- _WHAT THIS TASK INVOLVES_
Only the number is wanted: how many lines in the data contain "image"?
*** Opening of SOURCE RECORDS ***
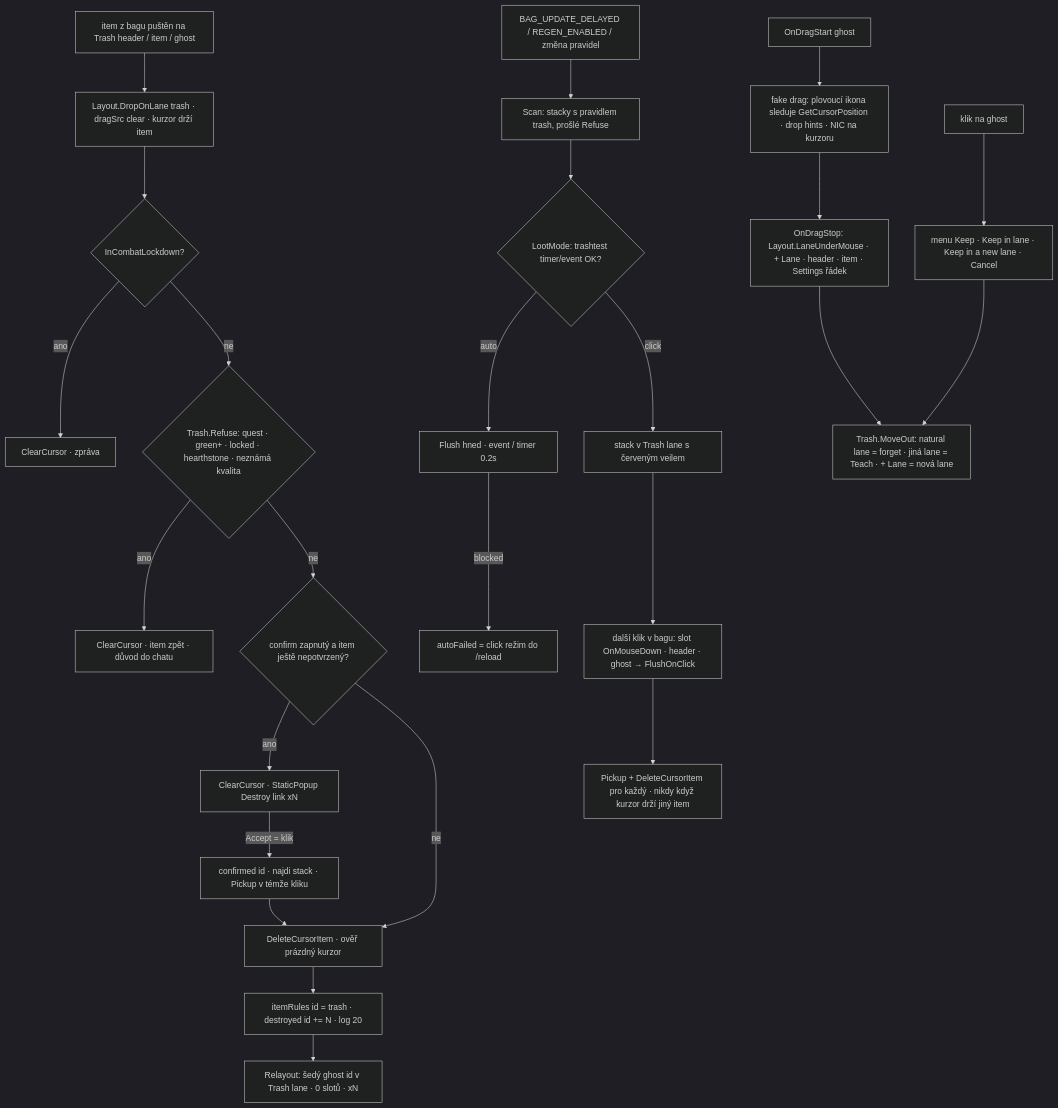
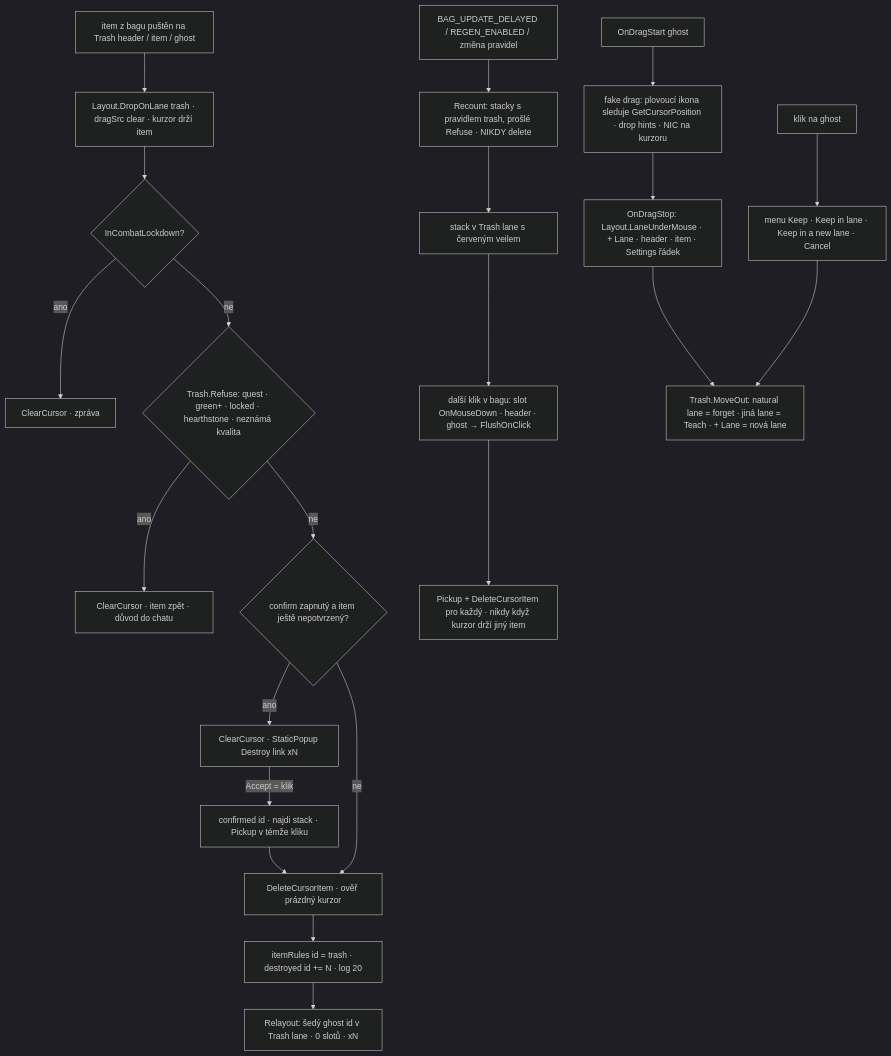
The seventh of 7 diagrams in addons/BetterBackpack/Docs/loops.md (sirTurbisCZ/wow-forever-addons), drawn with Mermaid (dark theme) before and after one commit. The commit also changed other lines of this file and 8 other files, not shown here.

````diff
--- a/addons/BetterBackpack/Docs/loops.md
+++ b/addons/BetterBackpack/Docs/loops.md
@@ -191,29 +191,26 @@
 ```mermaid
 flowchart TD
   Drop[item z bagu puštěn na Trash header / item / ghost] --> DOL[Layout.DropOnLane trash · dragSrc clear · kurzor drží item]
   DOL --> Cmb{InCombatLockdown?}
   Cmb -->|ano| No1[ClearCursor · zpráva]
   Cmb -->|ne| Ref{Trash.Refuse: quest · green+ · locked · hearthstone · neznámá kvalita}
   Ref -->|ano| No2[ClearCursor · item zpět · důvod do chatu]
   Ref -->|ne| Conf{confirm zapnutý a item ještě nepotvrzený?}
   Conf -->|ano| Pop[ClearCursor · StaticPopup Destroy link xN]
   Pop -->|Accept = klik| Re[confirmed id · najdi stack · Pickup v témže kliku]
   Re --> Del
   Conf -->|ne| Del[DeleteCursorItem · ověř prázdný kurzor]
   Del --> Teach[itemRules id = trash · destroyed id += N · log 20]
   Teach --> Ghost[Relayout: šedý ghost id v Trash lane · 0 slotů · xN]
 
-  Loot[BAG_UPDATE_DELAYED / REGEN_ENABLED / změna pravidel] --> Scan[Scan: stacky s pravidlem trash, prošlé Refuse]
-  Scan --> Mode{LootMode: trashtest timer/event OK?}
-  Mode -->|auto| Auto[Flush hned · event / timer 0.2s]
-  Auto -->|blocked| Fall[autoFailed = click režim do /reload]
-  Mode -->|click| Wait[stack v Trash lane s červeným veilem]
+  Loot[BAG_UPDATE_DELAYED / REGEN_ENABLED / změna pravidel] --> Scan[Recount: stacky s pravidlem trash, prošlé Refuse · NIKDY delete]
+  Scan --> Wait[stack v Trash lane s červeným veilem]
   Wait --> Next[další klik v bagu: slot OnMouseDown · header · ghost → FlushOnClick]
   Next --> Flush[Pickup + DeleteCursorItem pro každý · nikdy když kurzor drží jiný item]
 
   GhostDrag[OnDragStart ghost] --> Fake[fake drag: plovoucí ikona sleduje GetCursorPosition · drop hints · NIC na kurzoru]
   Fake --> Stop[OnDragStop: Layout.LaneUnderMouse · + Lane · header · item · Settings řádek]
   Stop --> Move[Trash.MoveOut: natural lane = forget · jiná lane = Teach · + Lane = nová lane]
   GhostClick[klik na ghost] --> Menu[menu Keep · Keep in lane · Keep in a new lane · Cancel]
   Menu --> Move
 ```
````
*** Close of SOURCE RECORDS ***
*** Opening of SOURCE RECORDS ***
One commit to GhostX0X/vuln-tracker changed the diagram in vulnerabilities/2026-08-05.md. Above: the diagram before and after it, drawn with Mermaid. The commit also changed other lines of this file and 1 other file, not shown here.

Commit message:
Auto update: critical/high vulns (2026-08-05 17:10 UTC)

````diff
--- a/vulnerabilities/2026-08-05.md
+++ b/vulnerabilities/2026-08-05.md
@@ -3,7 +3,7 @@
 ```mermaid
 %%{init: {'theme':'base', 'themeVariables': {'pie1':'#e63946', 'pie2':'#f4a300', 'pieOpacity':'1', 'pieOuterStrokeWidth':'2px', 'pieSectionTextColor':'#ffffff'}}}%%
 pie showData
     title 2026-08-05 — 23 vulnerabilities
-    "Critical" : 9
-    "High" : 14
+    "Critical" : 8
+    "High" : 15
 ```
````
*** Close of SOURCE RECORDS ***
*** Opening of SOURCE RECORDS ***
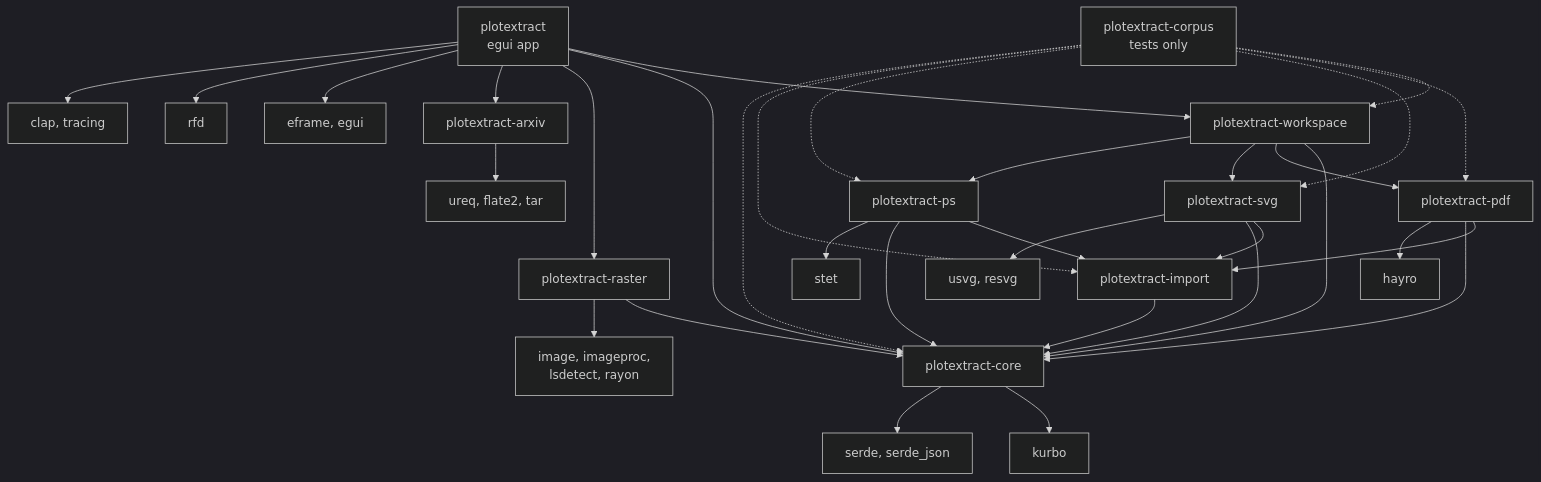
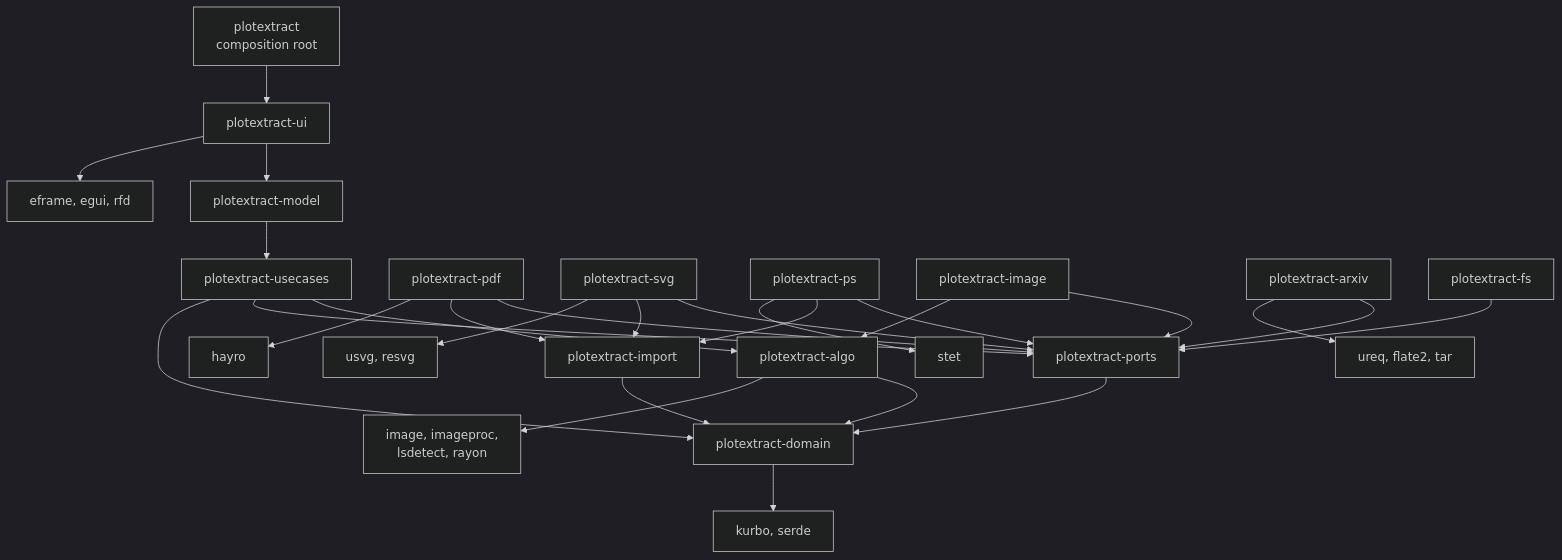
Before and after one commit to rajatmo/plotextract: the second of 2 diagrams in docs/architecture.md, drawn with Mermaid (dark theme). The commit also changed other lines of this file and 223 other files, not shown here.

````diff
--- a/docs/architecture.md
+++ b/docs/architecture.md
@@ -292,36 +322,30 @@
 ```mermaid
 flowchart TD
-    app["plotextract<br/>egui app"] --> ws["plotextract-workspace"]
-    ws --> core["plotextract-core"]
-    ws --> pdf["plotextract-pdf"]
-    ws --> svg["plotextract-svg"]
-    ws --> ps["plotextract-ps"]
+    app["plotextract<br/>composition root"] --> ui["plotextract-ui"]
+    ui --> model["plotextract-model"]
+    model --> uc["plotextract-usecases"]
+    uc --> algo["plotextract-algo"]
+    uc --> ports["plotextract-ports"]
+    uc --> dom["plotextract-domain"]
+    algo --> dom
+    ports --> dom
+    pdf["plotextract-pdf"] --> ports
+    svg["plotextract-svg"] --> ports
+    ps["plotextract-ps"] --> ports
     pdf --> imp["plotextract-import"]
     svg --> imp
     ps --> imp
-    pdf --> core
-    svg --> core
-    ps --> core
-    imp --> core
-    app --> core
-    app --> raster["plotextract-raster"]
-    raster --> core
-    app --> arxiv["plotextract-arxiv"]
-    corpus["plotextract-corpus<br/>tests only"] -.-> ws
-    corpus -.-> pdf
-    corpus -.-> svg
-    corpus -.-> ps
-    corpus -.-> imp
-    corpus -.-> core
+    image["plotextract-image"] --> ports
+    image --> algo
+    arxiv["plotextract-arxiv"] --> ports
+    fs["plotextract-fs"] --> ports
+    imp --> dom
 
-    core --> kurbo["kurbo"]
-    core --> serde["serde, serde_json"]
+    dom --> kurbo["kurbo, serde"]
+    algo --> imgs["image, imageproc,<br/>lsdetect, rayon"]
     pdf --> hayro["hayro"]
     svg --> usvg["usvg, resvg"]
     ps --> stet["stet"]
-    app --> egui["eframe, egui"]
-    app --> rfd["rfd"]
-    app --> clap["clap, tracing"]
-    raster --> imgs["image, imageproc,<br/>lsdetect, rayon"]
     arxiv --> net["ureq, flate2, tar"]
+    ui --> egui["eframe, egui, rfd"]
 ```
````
*** Close of SOURCE RECORDS ***
- _WRITTEN ANSWER_
4